There are an estimated 10,000 orphanages or Child Homes in the country, with approximately 500,000 children. Some of the childrenhave lost both parents, and there are others who have been abandoned or whose parent's whereabouts are not known. There are many who have a single parent or an extended family, which is destitute or not able to provide them with care and protection. For these children, an orphanage represents a refuge, an oasis where they are in a sheltered and secure environment.
A well run orphanages can be a nurturing and conducive environment for child care and development. A child can be provided with proper access to education and life and vocational skills so that they grow up to be well-adapted and socially responsible citizens.
However, sadly, most orphanages are not well run. Some surveys report that 42% of children in orphanages are malnourished. There have been news reports of "horror" stories - children malnourished, abused and harassed. Even if they are the exception, most orphanages are below standards even in the basics -toilets, clean water, decent living conditions, nutritious food, hygiene etc. Recreational facilities are non- existent, schooling poor, very little after school educational support. No life skills training, little preparation for a career or livelihood. The emotional needs of a child go unattended. Using a methodology based on the JUVENILE JUSTICE Act requirements, the average score of 60+ orphanages surveyed by us was 22/100.
This pathetic state of orphanages is due to a variety of reasons, but the three most important are paucity of funds, people capabilities and "management knowhow". In most orphanages, funds are limited and very often uncertain and irregular. Thus infrastructure and facilities are poor. The staff - right from the management level, supervisory level and child care workers are not selected carefully and may lack proper motivation and training. The processes and organisation methods are non-existent or outdated. All these issues need to be addressed to bring about a sea change in the quality of child care and outcomes.
At CSA, we see the current situation as an opportunity to make a big difference. Under our Orphanage Transformation work, we have Go Wide and Go Deep programs. The Go Wide programs cover specific needs that are common across most orphanages, for example health check-ups, clean water, nutrition, infrastructure, hygiene, education, recreational facilities, etc. The needs could also be in terms of processes like requirements of Juvenile Justice Act or training of child care workers. Under the Go Wide programs we cover as many orphanages as possible with a cost effective program that has a wide spread impact. Some of our Go Wide programs involve the government officials and other stakeholders to leverage the impact into systemic changes.

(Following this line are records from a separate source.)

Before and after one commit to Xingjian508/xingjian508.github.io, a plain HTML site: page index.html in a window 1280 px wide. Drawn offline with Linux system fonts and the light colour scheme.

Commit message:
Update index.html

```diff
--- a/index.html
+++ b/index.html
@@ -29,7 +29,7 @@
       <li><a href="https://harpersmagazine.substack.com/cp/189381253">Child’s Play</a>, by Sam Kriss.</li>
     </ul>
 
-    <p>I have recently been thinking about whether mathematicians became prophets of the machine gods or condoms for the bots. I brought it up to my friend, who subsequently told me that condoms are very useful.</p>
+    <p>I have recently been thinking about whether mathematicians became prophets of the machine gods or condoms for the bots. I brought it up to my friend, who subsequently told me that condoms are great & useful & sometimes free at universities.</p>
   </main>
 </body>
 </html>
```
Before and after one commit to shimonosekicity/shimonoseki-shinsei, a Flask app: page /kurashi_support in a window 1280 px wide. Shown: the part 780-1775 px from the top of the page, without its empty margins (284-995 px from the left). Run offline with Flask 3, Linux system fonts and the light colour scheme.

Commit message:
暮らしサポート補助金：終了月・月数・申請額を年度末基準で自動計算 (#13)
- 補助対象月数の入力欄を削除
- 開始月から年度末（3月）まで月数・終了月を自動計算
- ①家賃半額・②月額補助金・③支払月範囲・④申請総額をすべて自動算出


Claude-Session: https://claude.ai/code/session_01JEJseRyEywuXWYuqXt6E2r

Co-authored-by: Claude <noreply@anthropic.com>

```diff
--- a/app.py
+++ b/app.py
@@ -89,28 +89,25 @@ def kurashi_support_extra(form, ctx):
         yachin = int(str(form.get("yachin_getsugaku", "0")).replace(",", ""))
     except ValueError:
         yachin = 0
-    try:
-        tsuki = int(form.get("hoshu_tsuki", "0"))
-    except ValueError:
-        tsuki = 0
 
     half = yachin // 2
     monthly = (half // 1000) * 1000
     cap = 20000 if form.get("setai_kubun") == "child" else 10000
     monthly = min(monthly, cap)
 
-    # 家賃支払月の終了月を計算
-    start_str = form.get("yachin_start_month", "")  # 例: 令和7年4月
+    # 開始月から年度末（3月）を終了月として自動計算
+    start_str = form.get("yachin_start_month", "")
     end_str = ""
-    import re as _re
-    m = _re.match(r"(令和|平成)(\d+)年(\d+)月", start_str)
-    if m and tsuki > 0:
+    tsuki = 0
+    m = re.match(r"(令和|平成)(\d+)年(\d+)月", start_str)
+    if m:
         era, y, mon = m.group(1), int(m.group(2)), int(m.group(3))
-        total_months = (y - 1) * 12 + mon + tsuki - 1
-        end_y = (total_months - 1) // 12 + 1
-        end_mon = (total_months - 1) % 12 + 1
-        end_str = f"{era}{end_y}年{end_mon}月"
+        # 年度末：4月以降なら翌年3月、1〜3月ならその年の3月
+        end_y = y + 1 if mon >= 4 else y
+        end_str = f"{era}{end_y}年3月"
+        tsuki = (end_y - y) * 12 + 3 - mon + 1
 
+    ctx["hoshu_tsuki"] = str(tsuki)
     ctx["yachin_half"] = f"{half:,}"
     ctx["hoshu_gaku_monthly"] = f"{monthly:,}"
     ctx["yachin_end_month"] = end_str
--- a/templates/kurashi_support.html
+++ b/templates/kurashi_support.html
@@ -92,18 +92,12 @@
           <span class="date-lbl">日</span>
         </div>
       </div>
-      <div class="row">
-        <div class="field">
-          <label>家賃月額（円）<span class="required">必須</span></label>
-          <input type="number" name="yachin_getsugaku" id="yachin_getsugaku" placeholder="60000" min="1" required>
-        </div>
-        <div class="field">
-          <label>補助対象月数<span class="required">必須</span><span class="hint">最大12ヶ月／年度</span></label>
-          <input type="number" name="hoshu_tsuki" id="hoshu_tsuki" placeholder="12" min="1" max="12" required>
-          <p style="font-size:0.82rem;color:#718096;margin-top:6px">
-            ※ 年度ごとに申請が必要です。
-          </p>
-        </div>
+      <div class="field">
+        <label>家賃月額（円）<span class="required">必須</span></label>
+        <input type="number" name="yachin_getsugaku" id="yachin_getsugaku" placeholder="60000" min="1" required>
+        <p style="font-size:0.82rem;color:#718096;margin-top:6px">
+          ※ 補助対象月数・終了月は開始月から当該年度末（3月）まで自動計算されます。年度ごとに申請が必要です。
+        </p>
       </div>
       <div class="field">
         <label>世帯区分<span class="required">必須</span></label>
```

Most of our Go Wide programs are done with the help of a CSR partner/donor who has an interest in a specific area like Health, Education, Nutrition, Livelihood etc. or contribute in kind, i.e. material requirements and goods used by an orphanage.
Our Go Deep programs are a multi-year engagement with the goal of transforming an orphanage into a model home. We select an orphanage partner for Go Deep programs after due diligence and discussion with theorphanage management trustees to ensure that there is alignment on the basic values and goals. Very often, the Go Deep orphanages are selected from Go Wide partners, since we would already have an engagement with them.
ur programs start with the Basics - Health, Nutrition, WaSH (water, sanitation and hygiene) and child Protection. To address these, we look at underlying issues like toilets, clean drinking water, hygiene kits, training etc. We then move onto educational support, sports and recreation, and life skills. Our support covers all aspects of child development to maximise the potential of each child. Exit preparation is a big gap in most orphanages, but very essential for independent living. As children get to 18 years of age, they get into the Bridge to Livelihood program.
In each area of intervention, our approach is to measure baseline, decide along with the Orphanage management how to fills gaps and not only provide the required assistance, but also put processes in place to ensure their sustainability. We repeat the measurement to ensure that there is clear impact from our programs.
Simultaneously, CSA works with Orphanage trustees to help build capacity of the Orphanage and turn them into model homes which in effect will help them sustain their work at a high level. This includes areas like staff recruitment and training, child data and documentation, compliance with Juvenile Justice Act, processes for different aspects of orphanage management.
Our programs deliver very substantial improvements in health and well-being of children as well as improved educational and development outcomes. We also raise the level of the Child Home itself in terms of their management capability and compliance with government procedures so that they are eligible for funds from government. Our goal is to create a sustainable change in the Institution so that even without CSA support, the work would continue.